Similar to the situation for windows, for patio and balcony doors there are a number of different opening systems available with varying features and arrangement. These can easily be matched individually and perfectly to the particular situation of the building and can be so arranged that the optimum patio/balcony door function is achieved – suitable for every occasion and building situation.
Obviously, the simplest and most common type of opening is when the patio or balcony door comprises a single sash element and this is opened by turning on a fixed vertical axis by way of a set of hinges. The direction of opening can, of course, be to the left or the right with the hinges arranged accordingly. Please note! Where the hinges are placed on the left side and the handle of the door is on the right, then we call this a DIN left door; where the hinges are placed on the right side and the handle of the door is on the left, then we call this a DIN right door.
If, as well as turning, the door also tilts then the door cannot only be opened on rotation but the door can also be set into a tilted position. These doors are typically referred to as either turn – tilt – right or as turn – tilt – left doors.
Selection of the actual function, i.e. turn or tilt is carried by the door handle which has different functions set at 90 degree steps of turning the handle: handle vertically down = door closed, horizontal = turn function / door open, vertically up = tilt function / door tilted.
Double sash constructions for patio and balcony doors are available whereby the version flying mullion is very popular.

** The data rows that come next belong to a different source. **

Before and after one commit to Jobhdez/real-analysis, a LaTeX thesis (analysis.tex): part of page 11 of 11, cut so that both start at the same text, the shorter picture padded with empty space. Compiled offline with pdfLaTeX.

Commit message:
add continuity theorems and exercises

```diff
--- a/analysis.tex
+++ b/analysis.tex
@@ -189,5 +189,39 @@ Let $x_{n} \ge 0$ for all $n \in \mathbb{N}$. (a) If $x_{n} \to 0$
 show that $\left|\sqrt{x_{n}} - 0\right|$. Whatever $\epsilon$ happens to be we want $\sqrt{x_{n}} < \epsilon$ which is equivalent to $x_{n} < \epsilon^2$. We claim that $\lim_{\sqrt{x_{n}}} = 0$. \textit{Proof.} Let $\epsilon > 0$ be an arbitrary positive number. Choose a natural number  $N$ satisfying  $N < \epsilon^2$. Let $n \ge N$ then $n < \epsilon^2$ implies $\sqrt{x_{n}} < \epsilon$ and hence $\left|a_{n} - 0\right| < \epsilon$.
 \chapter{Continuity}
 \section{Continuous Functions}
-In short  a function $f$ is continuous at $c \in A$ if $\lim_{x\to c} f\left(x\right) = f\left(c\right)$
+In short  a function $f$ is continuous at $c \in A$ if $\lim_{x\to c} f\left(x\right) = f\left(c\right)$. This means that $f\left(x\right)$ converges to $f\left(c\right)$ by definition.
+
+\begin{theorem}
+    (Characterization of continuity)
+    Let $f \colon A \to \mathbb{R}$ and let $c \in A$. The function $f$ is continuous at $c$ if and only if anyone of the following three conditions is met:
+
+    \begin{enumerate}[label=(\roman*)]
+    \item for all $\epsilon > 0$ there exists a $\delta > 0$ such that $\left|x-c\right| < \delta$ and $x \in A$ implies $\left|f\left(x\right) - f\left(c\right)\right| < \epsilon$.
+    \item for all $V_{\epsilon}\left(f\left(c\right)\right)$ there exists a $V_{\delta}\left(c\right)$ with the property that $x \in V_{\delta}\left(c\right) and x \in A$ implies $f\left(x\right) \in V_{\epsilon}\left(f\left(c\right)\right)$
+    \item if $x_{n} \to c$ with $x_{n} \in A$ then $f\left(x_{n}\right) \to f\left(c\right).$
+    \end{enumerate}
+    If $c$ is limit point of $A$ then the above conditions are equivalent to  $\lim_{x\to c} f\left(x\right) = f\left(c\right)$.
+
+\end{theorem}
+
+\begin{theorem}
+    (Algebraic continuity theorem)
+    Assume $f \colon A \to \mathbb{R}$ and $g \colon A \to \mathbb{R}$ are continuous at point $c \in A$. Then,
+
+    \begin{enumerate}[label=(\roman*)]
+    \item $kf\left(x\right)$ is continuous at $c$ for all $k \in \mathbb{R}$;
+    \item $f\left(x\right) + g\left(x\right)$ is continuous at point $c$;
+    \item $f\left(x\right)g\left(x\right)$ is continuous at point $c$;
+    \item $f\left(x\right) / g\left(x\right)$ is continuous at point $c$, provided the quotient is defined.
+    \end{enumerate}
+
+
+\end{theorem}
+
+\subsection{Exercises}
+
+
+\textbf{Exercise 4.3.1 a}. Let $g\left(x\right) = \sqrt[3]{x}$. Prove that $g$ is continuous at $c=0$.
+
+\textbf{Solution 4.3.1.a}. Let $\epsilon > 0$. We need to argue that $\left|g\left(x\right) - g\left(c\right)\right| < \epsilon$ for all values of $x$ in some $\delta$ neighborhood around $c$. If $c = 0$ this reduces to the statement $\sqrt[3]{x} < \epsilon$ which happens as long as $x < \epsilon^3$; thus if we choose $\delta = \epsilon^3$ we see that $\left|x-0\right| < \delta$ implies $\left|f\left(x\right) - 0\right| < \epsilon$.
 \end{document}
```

The flying mullion is a mullion or central post which opens with the door as the profile or closing strip is fitted into the window or the door sash.
This type of opening does away with the central mullion, which greatly enlarges the amount of space between the two door sash units making the room itself seem so much bigger.
This way you have a much better uninterrupted view to the outside surroundings and large and difficult to move furniture can easily be brought into or taken out of the room.
The active leaf is opened first and is operated by turning the patio or balcony door handle, whereby it is usually possible to also use the tilt function on this element.
The inactive leaf or flying mullion is that part of the door which cannot be tilted and is opened using a door edge lever and is opened second.
An increasingly popular method of opening patio and balcony doors, allowing large spacious openings, is the sliding door unit, for example, the door with lift-and-slide function or that with parallel-slide-tilt function.
We have summarised a large amount of information on sliding doors on our special section dedicated to this kind of door.
Furthermore it is possible to order patio and balcony doors which open outwards. This allows the space right in front of the door to be used much more effectively. However, the tilt function which is normally possible cannot be employed with this type of door opening.
Many people are in the situation that their home and living space must be barrier-free due to physical handicaps or the building specifications in their area demand it.
This means that all living areas – and obviously all entrances and exits – must be accessible to all residents and visitors whether they are handicapped or not.
Fortunately, many barrier-free features are already standard today and even patio and balcony doors can be designed to be barrier-free. The patio door or the balcony door can be fitted with a flush-floor exit using a threshold strip which is absolutely flush with the ground.
Hence, a stumbling block that is often a trip hazard can be eliminated.